Asha Workers are the backbone of rural health infrastructure in India. Since the pandemic began, they have been actively involved in educating and helping people cope with the effects of COVID19.
- 28 January 2022
- 4 min read
- by Aayushi Shukla
It is 15:30 in the small village of Chirgoda, 350km from the capital of Uttar Pradesh, Lucknow. Champa Devi has just finished her daily Asha (Accredited Social Health Activist) work.
“Today I had to get up at 3.30am. It’s because Sunita was going to have a baby and I went to the hospital with her,” she says.
When asked to explain what her role was in Sunita’s delivery, she says, “I am the one who takes care of all pregnant women in the village. I advise them on what to eat and how to take care of their health while the baby is inside them. I encourage them to give birth in hospitals instead of their homes. I bring their infants to get their immunisation and encourage them to do family planning".

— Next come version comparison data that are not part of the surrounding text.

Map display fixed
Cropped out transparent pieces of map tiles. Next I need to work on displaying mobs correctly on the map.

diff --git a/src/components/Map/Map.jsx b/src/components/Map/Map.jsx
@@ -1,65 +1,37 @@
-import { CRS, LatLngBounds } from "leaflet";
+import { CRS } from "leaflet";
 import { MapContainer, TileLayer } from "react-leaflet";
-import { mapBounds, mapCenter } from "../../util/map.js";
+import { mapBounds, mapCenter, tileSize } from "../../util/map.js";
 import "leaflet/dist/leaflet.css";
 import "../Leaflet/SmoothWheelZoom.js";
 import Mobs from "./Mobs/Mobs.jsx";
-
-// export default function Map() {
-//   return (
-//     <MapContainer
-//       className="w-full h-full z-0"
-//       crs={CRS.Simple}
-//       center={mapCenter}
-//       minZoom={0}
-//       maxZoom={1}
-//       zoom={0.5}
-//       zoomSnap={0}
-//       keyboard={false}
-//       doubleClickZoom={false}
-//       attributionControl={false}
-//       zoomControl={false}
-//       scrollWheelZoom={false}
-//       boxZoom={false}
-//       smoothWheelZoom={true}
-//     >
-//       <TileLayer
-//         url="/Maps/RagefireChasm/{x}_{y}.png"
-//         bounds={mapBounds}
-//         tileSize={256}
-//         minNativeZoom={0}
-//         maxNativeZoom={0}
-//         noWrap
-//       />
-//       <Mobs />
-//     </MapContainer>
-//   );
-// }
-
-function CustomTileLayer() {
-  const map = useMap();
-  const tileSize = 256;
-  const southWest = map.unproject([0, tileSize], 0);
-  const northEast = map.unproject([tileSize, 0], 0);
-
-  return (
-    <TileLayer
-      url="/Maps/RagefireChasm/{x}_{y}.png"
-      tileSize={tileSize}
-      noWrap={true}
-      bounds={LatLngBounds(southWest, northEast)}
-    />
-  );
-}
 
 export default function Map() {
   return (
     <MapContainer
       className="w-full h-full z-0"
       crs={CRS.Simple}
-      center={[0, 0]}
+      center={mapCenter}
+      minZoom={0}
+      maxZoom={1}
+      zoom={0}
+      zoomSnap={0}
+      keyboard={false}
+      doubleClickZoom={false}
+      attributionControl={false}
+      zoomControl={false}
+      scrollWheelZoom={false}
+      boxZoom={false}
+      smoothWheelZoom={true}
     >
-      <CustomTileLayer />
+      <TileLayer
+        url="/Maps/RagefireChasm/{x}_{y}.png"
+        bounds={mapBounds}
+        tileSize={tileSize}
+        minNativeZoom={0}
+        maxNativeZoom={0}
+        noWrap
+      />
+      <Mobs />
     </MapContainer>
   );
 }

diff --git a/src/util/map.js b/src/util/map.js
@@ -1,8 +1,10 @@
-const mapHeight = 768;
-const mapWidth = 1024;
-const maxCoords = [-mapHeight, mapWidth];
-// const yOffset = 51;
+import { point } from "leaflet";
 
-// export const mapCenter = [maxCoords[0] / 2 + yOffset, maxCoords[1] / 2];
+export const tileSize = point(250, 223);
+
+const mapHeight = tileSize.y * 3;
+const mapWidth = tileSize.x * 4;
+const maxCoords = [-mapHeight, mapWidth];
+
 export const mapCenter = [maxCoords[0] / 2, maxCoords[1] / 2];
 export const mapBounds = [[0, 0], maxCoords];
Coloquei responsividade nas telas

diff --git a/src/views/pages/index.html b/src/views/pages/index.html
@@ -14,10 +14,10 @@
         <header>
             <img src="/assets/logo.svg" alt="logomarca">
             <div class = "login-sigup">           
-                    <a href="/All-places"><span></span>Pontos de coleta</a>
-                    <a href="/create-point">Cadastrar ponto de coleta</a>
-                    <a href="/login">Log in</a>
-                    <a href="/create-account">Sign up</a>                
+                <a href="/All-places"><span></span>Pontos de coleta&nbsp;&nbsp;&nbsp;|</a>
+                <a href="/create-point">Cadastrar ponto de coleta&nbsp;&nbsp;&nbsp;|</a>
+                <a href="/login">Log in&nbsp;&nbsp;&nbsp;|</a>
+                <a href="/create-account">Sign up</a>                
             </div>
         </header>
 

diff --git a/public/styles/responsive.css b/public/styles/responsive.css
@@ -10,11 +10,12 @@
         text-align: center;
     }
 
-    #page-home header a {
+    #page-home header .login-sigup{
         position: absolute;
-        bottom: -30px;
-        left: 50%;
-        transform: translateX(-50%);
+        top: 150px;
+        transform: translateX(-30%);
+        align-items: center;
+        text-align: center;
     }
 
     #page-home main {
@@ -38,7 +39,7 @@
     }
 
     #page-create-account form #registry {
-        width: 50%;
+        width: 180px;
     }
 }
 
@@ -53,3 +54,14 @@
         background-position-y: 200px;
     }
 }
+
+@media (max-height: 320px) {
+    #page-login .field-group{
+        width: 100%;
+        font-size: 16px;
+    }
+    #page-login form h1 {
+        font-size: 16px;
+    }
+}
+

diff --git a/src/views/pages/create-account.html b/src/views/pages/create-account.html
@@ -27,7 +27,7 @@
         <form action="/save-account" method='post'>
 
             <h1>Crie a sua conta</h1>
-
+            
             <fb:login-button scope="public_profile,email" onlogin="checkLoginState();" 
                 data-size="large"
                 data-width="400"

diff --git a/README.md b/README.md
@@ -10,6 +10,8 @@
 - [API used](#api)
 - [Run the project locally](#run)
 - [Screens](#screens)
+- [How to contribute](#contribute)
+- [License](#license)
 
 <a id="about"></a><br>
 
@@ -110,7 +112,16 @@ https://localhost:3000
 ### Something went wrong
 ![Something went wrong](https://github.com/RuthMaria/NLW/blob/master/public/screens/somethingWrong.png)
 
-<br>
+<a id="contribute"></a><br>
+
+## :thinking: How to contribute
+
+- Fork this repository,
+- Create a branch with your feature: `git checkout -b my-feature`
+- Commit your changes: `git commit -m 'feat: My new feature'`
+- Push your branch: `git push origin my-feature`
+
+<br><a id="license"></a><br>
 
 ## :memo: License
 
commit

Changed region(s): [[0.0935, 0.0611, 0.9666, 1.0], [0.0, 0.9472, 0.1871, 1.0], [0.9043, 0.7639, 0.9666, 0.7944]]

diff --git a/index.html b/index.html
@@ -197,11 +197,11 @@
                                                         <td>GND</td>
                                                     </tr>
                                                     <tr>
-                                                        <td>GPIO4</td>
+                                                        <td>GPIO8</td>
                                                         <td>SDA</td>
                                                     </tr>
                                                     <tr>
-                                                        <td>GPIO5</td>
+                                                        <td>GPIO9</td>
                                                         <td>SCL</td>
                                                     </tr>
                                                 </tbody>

According to UNICEF, the maternal mortality rate of India has decreased from 130 in 2014-16 to 113 per 100,000 live births in 2016-18. The ground level efforts of these Asha healthcare workers have played a huge role in keeping mothers alive.
An Asha is appointed by the Indian government as the primary healthcare information distributor in far off hamlets and villages where poverty and illiteracy have deep roots. These Asha workers travel the length and breadth of their villages every day of the year to make sure that poverty-stricken communities are informed of the health benefits provided by the government.
“I went from home to home, asking people to get vaccinated. There was always the fear of bringing the disease home. But I went on to do my duty as a service to my community.”
During the COVID-19 pandemic, they have been at the forefront of tackling vaccine hesitancy among people by educating them about its benefits. There is at least one “Asha” in every village, the literal meaning of the term being “hope”.
Have you read?
The Asha Workers of India are being called ‘corona warriors’ for delivering health services to rural women during the pandemic. These women, often clad in traditional sarees, are game changers in the otherwise conservative landscape of rural India.
One of their biggest challenges, particularly with COVID-19, is the risk to their families. Manju Devi, an Asha worker from the city of Padrauna, Uttar Pradesh, explains, “I have a small daughter who has not been well during the pandemic. I was on vaccination duty for the government. I went from home to home, asking people to get vaccinated. There was always the fear of bringing the disease home. But I went on to do my duty as a service to my community.”
These healthcare workers are relentless in their service. Their main motivation, as described by Champa Devi, is the responsibility that comes with the job.
“If one mother is dying in my village because of not getting hospital treatment or if one child suffers from an otherwise preventable disease, it will be my responsibility. I go to people’s homes to convince them to get the vaccine. There are medical terms that we don’t understand but I know that vaccines make it easier to deal with the virus. The big city doctors have explained things to us on recorded messages we were sent by the government. It also helps that I am older because the villagers respect me as an elderly person and, therefore, listen to me,” Devi says.
Follow Aayushi Shukla on Twitter at @Aayu60630019